■ What to do:
List all lines of the data that include the string "Also".
[[ Supplied records open ]]
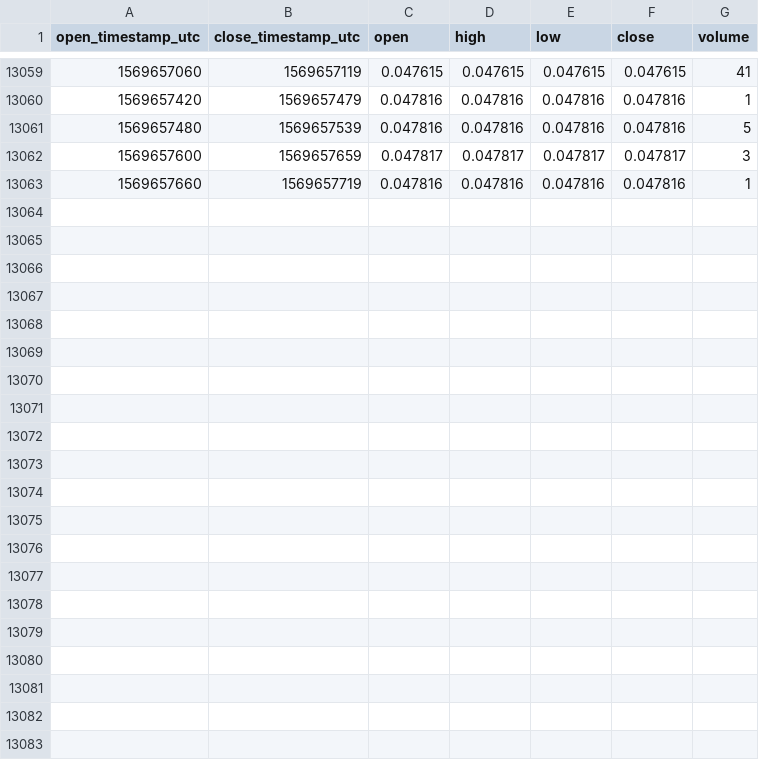
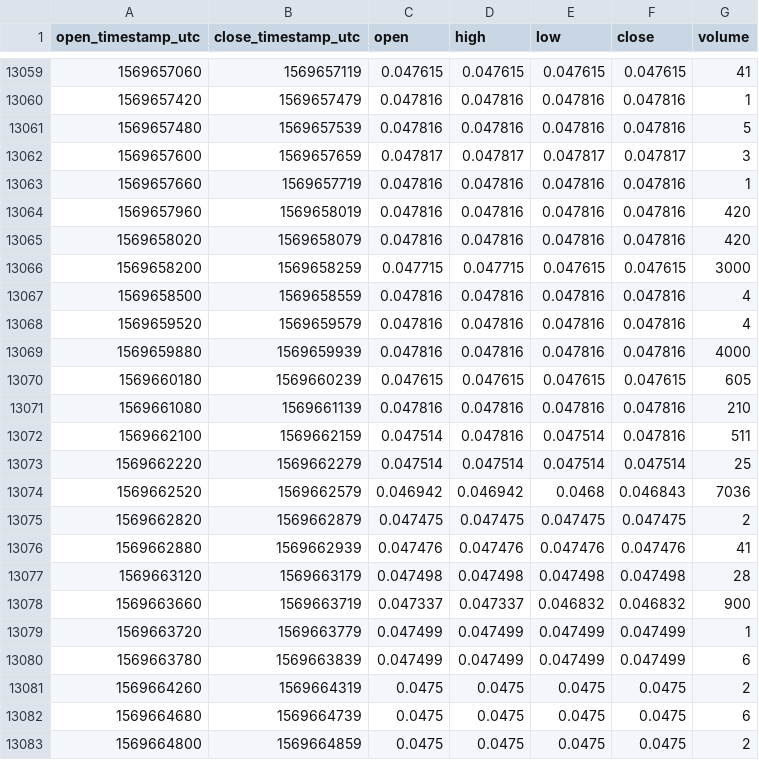
Before and after one commit to cryptobigbro/coinbasepro-GNT-USDC, a CSV file: coinbasepro-GNT-USDC-1m.csv, drawn as a sheet; only a part is shown, gaps mark what is left out.

Commit message:
Update OHLCV data.

```diff
--- a/coinbasepro-GNT-USDC-1m.csv
+++ b/coinbasepro-GNT-USDC-1m.csv
@@ -13063 +13063,21 @@ open_timestamp_utc,close_timestamp_utc,open,high,low,close,volume
 1569657660,1569657719,0.047816,0.047816,0.047816,0.047816,1
+1569657960,1569658019,0.047816,0.047816,0.047816,0.047816,420
+1569658020,1569658079,0.047816,0.047816,0.047816,0.047816,420
+1569658200,1569658259,0.047715,0.047715,0.047615,0.047615,3000
+1569658500,1569658559,0.047816,0.047816,0.047816,0.047816,4
+1569659520,1569659579,0.047816,0.047816,0.047816,0.047816,4
+1569659880,1569659939,0.047816,0.047816,0.047816,0.047816,4000
+1569660180,1569660239,0.047615,0.047615,0.047615,0.047615,605
+1569661080,1569661139,0.047816,0.047816,0.047816,0.047816,210
+1569662100,1569662159,0.047514,0.047816,0.047514,0.047816,511
+1569662220,1569662279,0.047514,0.047514,0.047514,0.047514,25
+1569662520,1569662579,0.046942,0.046942,0.0468,0.046843,7036
+1569662820,1569662879,0.047475,0.047475,0.047475,0.047475,2
+1569662880,1569662939,0.047476,0.047476,0.047476,0.047476,41
+1569663120,1569663179,0.047498,0.047498,0.047498,0.047498,28
+1569663660,1569663719,0.047337,0.047337,0.046832,0.046832,900
+1569663720,1569663779,0.047499,0.047499,0.047499,0.047499,1
+1569663780,1569663839,0.047499,0.047499,0.047499,0.047499,6
+1569664260,1569664319,0.0475,0.0475,0.0475,0.0475,2
+1569664680,1569664739,0.0475,0.0475,0.0475,0.0475,6
+1569664800,1569664859,0.0475,0.0475,0.0475,0.0475,2
```
Also changed, not shown: coinbasepro-GNT-USDC-1h.csv.
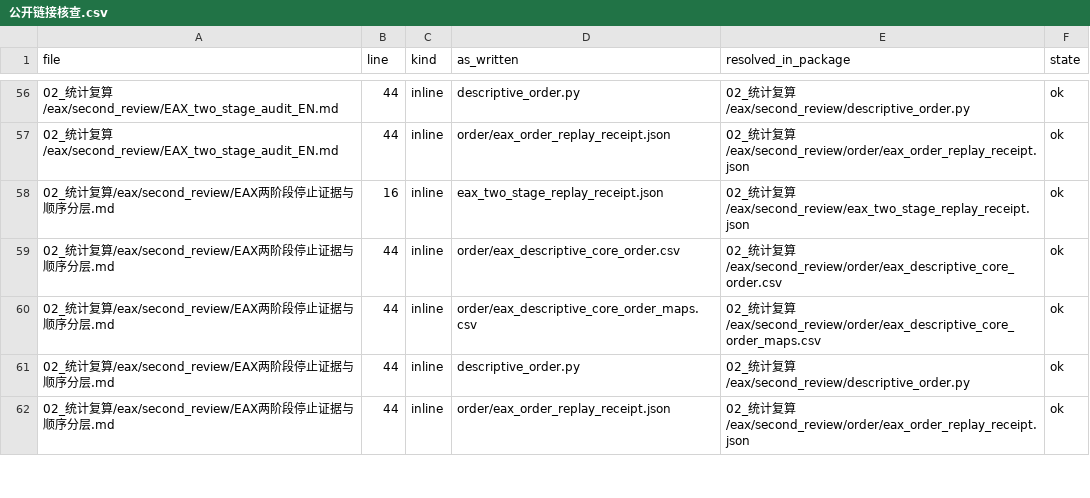
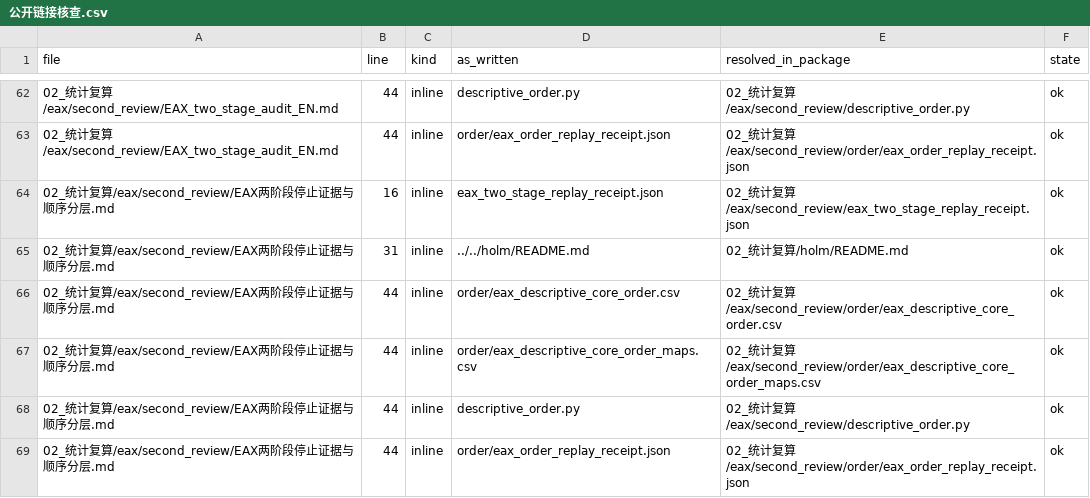
Before and after one commit to wang-d-c/TSP-CMK-Corresponding-Author-Final-Review-20261121, a CSV file: 05_交付验收/第二轮核验/公开链接核查.csv, drawn as a sheet; only a part is shown, gaps mark what is left out; the diff covers the shown part only; the diff names each change by its address in the sheet, - before the commit and + after, or states it on an @@ line.

Commit message:
Finalize the prespecified four-contrast Holm interpretation

```diff
--- a/05_交付验收/第二轮核验/公开链接核查.csv
+++ b/05_交付验收/第二轮核验/公开链接核查.csv
+row 65: 02_统计复算/eax/second_review/EAX两阶段停止证据与顺序分层.md | 31 | inline | ../../holm/README.md | 02_统计复算/holm/README.md | ok
```
Also changed, not shown: 12 added rows, 2 removed rows and 20 edited cells elsewhere in this file, 30 other files.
[[ Supplied records closed ]]
■ Response to the task:
Also changed, not shown: coinbasepro-GNT-USDC-1h.csv.
Also changed, not shown: 12 added rows, 2 removed rows and 20 edited cells elsewhere in this file, 30 other files.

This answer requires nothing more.